PROBLEM DETAILS ▸ Work through the listing below, copying each line that carries the word "Semana".

RECORDS SUPPLIED ▸

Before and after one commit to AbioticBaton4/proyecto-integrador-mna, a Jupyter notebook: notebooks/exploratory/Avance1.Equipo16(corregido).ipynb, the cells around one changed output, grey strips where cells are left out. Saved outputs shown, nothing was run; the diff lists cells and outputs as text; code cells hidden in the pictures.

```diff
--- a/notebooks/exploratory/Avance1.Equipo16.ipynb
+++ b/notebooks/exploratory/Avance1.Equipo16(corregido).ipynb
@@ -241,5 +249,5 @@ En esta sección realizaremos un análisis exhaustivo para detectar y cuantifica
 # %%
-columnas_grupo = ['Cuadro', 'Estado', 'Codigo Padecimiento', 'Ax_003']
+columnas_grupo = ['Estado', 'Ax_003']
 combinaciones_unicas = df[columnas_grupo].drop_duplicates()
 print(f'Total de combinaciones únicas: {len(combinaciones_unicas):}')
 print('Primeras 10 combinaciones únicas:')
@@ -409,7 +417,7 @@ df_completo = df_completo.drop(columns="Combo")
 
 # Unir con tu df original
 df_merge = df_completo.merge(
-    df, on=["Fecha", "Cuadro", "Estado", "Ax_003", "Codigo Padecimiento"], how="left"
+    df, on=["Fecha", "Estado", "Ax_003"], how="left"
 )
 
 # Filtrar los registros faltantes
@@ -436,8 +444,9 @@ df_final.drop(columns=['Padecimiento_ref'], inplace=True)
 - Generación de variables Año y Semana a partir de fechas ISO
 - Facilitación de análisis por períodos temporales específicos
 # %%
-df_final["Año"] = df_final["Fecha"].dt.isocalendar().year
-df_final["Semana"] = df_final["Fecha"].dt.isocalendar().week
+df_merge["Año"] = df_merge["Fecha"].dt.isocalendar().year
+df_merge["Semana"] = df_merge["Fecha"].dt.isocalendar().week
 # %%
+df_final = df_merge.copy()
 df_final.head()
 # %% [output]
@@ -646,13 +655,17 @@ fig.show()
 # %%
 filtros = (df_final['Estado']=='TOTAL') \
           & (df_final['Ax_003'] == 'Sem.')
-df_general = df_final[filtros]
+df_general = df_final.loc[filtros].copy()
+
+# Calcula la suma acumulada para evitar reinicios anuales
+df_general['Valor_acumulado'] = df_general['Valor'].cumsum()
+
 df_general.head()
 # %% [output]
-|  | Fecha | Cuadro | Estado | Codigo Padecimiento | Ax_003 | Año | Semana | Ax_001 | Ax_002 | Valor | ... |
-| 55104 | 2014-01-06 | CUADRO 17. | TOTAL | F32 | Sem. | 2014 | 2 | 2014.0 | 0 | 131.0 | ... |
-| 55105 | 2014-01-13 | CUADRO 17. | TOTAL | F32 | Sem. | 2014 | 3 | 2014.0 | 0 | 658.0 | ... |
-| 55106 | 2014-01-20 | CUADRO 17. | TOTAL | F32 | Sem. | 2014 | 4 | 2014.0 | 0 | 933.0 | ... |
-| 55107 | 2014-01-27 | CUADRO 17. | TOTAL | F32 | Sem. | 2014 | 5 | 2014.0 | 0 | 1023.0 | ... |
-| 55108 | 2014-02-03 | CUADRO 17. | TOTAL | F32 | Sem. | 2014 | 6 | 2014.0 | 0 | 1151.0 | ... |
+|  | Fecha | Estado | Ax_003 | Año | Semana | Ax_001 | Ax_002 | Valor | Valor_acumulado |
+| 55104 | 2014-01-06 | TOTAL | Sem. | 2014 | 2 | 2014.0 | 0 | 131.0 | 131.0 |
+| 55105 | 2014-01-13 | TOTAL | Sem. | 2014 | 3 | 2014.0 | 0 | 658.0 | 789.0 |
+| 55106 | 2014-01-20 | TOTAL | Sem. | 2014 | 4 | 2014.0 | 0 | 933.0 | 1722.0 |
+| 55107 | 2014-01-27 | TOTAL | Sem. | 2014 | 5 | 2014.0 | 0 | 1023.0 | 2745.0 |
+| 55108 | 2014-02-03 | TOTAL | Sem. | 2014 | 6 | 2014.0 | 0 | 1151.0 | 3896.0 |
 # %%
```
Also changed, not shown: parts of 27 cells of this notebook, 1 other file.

RESULT ▸
 - Generación de variables Año y Semana a partir de fechas ISO
-df_final["Semana"] = df_final["Fecha"].dt.isocalendar().week
+df_merge["Semana"] = df_merge["Fecha"].dt.isocalendar().week
-|  | Fecha | Cuadro | Estado | Codigo Padecimiento | Ax_003 | Año | Semana | Ax_001 | Ax_002 | Valor | ... |
+|  | Fecha | Estado | Ax_003 | Año | Semana | Ax_001 | Ax_002 | Valor | Valor_acumulado |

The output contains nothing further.